--- START ---
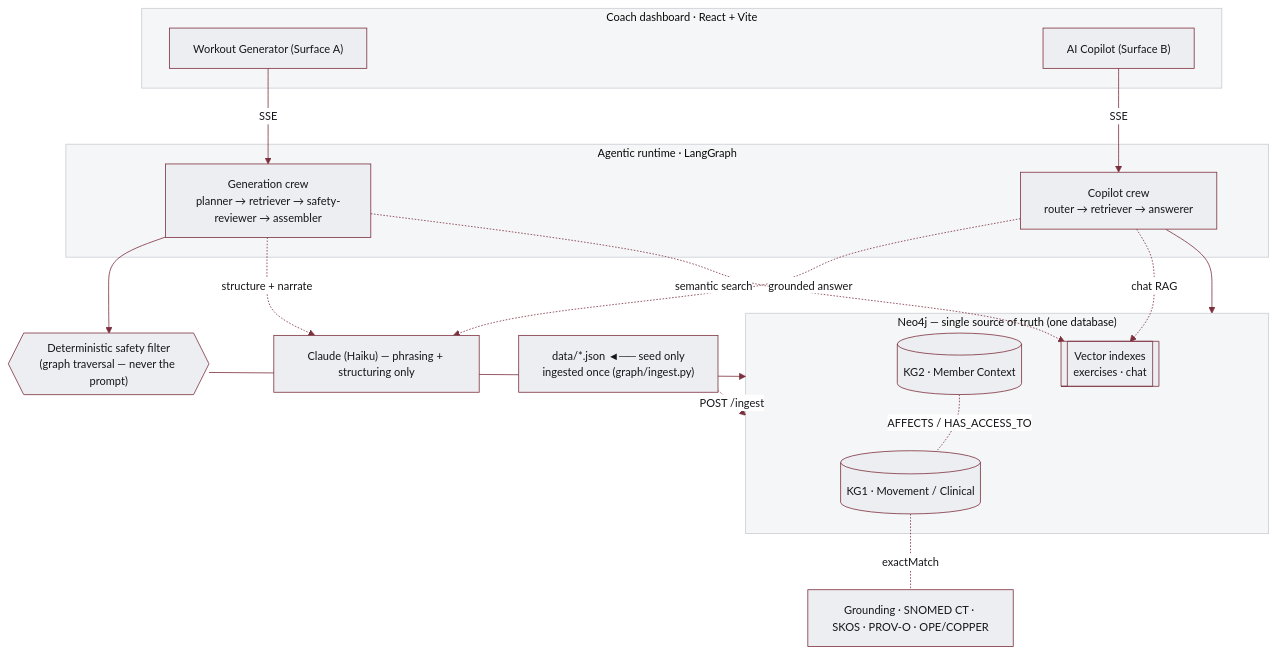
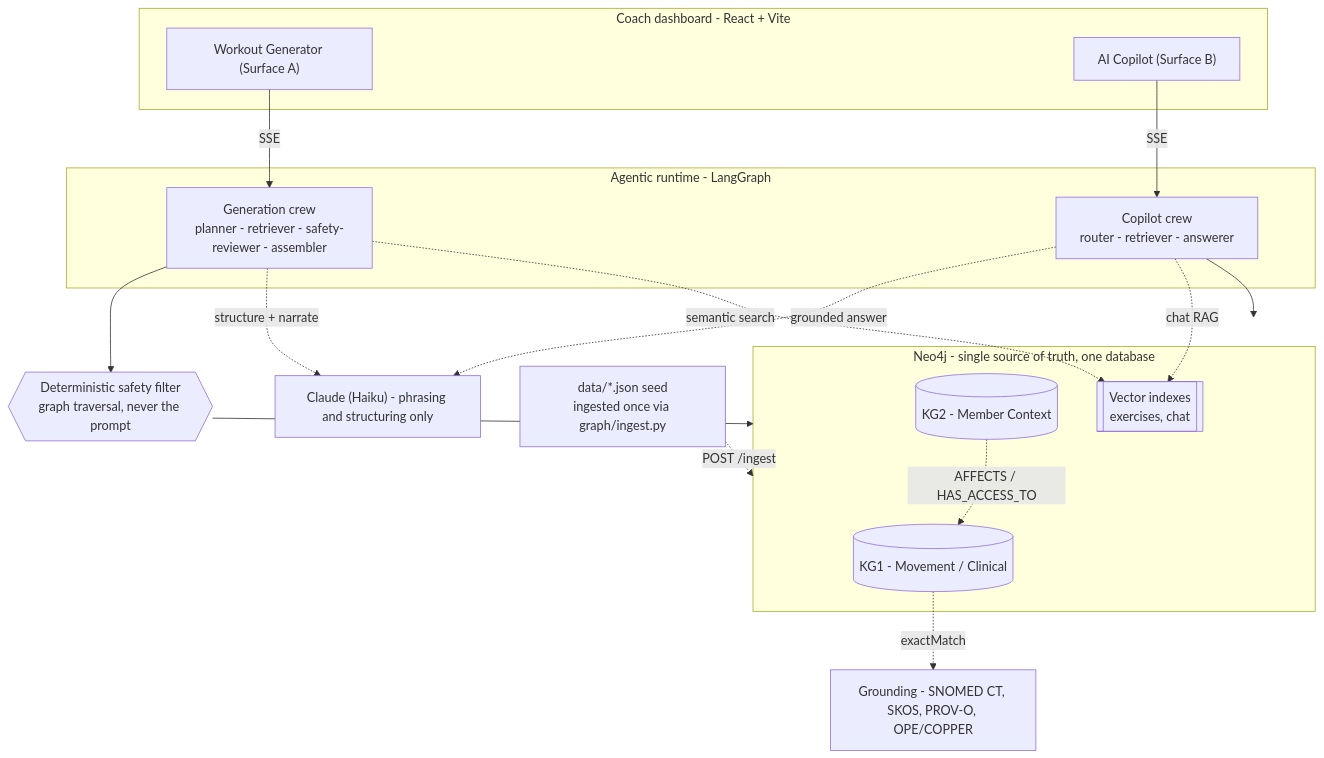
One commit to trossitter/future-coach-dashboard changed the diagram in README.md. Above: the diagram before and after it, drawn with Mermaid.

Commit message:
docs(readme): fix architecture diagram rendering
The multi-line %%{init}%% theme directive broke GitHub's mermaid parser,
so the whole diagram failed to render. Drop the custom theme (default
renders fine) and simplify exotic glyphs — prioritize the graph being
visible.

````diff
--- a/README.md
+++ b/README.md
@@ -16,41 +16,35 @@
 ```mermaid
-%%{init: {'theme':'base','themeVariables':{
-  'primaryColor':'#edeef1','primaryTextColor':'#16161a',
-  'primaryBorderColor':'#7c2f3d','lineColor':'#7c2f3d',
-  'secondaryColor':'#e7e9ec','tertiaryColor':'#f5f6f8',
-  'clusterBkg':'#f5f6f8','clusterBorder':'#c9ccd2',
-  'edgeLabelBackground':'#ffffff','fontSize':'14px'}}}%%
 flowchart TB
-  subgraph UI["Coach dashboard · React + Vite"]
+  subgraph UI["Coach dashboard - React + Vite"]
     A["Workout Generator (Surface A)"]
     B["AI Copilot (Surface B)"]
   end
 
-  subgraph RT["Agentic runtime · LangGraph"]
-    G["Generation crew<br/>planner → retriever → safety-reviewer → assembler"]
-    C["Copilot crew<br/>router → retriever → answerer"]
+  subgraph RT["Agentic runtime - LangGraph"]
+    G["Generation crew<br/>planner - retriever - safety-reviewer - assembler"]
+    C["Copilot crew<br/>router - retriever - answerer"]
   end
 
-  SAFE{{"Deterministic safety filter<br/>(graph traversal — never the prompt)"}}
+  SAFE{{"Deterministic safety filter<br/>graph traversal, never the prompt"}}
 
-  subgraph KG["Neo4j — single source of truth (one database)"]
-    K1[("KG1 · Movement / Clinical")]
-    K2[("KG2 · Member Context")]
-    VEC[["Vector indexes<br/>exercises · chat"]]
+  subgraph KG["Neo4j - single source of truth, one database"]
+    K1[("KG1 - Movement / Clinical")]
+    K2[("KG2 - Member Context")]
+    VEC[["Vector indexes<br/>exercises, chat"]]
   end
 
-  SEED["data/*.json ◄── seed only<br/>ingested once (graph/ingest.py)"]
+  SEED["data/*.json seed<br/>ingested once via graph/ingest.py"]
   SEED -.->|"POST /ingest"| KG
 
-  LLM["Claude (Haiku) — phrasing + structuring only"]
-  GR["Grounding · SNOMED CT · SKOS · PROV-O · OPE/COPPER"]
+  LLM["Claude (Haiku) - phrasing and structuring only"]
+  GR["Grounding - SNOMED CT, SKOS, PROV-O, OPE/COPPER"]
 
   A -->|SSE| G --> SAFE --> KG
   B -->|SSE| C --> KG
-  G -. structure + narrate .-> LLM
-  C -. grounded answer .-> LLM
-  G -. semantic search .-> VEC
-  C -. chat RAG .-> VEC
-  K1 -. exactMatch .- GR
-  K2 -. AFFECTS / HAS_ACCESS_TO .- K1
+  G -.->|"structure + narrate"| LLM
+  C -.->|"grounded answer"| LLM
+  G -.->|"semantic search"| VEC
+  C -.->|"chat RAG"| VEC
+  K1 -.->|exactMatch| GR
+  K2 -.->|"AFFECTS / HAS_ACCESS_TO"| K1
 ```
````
--- END ---
EXERCISE GOAL – Copy out, in full, each line above that has the word "subgraph" in it.

RESULT FOR THIS TASK –
-  subgraph UI["Coach dashboard · React + Vite"]
+  subgraph UI["Coach dashboard - React + Vite"]
-  subgraph RT["Agentic runtime · LangGraph"]
+  subgraph RT["Agentic runtime - LangGraph"]
-  subgraph KG["Neo4j — single source of truth (one database)"]
+  subgraph KG["Neo4j - single source of truth, one database"]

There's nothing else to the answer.